**RECORD EXCERPTS:**
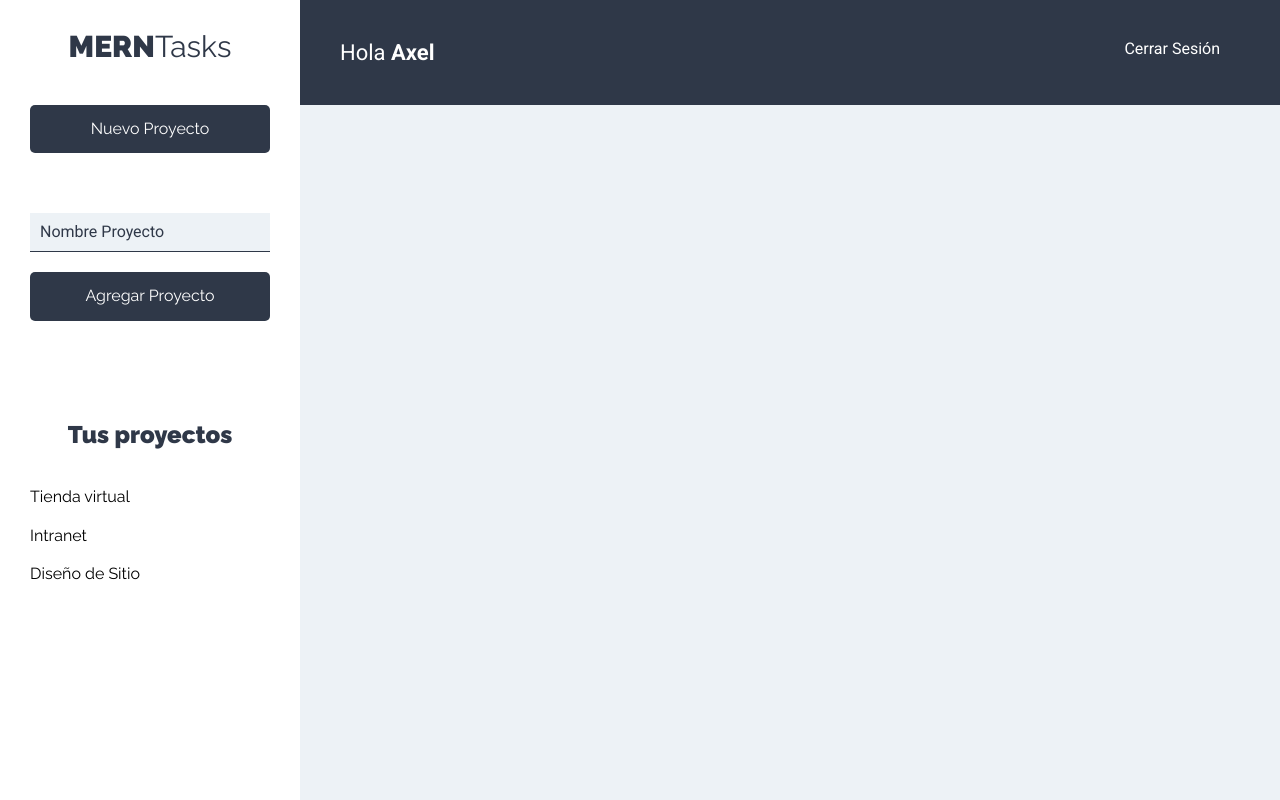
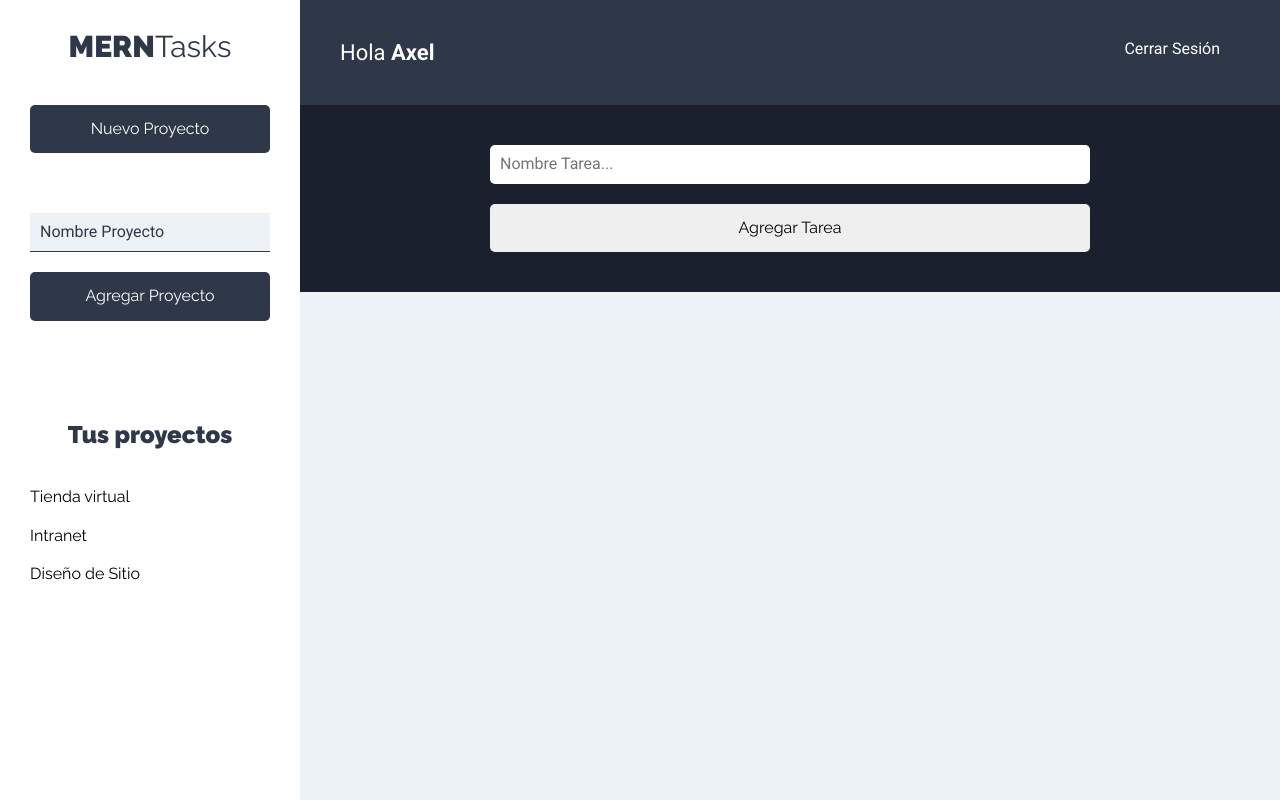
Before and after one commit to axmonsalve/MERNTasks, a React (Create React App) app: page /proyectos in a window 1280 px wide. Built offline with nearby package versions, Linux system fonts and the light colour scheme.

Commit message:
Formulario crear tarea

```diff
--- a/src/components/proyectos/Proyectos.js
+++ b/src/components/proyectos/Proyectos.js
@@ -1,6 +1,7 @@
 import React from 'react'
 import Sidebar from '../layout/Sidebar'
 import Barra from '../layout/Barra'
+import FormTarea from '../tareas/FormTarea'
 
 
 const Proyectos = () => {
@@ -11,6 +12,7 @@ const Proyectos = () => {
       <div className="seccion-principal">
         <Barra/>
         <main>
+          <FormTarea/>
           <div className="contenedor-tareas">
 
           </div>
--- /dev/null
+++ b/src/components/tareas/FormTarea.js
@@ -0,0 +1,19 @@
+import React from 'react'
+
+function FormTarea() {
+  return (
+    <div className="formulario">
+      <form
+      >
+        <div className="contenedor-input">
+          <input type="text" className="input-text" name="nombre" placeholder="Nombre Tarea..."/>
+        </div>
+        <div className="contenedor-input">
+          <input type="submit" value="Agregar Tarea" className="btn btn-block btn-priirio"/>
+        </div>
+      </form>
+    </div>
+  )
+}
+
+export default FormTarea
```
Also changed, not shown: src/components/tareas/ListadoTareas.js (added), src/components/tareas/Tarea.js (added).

**PROBLEM TO SOLVE:** Which lines in the records above contain the string "FormTarea"? Copy them.

**RESPONSE TO THE EXERCISE:**
+import FormTarea from '../tareas/FormTarea'
+          <FormTarea/>
+++ b/src/components/tareas/FormTarea.js
+function FormTarea() {
+export default FormTarea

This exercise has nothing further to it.